__Data to use__.

-.-.-

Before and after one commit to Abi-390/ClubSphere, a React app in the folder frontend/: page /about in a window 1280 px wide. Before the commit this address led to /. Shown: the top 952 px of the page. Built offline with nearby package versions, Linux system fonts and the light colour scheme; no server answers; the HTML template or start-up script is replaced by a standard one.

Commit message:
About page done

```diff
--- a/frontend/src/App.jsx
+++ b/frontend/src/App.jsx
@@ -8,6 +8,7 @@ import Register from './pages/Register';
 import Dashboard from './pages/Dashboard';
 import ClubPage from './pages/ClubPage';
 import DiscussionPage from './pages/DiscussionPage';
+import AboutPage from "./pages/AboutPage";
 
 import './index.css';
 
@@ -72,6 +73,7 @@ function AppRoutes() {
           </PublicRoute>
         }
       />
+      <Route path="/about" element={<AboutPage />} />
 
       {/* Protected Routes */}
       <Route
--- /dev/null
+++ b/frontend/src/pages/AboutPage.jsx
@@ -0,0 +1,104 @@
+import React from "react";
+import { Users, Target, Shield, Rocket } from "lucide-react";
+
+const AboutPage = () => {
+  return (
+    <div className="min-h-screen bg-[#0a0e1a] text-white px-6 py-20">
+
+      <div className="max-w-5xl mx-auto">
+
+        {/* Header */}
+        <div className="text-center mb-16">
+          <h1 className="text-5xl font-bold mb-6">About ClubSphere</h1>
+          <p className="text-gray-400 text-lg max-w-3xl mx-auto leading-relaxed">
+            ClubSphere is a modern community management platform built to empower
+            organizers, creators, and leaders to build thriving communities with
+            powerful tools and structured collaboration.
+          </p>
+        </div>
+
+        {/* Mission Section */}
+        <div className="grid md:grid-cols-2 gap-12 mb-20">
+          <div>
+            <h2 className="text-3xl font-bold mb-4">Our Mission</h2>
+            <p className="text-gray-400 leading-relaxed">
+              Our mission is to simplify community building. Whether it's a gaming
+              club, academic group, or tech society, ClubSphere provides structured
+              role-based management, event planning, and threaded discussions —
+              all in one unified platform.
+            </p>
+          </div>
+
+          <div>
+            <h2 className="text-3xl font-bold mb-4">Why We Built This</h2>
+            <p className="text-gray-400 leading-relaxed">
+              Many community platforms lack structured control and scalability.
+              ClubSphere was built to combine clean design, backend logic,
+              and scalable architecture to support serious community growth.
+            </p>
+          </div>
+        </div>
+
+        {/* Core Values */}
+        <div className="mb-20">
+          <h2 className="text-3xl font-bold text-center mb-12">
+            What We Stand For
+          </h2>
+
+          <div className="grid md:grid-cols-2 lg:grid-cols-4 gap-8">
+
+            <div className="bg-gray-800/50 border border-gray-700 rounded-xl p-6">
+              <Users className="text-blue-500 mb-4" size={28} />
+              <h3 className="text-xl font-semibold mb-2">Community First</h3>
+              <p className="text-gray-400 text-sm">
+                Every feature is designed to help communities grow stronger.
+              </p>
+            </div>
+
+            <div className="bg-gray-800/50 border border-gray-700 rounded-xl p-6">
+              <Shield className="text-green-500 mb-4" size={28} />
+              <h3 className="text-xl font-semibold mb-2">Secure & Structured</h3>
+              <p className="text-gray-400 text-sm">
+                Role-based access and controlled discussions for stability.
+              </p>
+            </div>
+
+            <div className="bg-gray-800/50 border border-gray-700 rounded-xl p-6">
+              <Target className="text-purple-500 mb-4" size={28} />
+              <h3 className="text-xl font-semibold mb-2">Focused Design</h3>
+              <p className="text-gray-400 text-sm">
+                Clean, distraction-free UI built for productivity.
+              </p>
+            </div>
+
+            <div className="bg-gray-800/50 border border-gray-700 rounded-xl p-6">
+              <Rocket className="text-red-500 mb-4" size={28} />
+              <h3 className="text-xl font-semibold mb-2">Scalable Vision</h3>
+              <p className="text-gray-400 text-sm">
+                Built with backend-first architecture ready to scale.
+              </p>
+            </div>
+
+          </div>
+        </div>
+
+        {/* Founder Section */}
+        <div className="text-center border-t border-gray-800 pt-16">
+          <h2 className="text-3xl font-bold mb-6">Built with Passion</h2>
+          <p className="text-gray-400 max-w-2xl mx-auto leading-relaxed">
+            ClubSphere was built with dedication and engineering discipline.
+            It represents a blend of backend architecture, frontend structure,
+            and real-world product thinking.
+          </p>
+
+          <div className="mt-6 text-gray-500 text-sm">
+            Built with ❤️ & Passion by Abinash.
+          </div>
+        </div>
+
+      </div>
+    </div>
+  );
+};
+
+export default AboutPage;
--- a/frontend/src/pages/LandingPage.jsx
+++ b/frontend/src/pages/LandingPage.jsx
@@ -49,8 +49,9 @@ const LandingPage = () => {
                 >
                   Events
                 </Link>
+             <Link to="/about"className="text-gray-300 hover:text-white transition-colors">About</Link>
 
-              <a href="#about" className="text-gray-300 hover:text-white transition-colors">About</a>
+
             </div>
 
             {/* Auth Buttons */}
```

-.-.-

__Exercise description__. Copy out every line of the material above that contains the string "ClubSphere".

__Written solution__.
Before and after one commit to Abi-390/ClubSphere, a React app in the folder frontend/: page /about in a window 1280 px wide. Before the commit this address led to /. Shown: the top 952 px of the page. Built offline with nearby package versions, Linux system fonts and the light colour scheme; no server answers; the HTML template or start-up script is replaced by a standard one.
+          <h1 className="text-5xl font-bold mb-6">About ClubSphere</h1>
+            ClubSphere is a modern community management platform built to empower
+              club, academic group, or tech society, ClubSphere provides structured
+              ClubSphere was built to combine clean design, backend logic,
+            ClubSphere was built with dedication and engineering discipline.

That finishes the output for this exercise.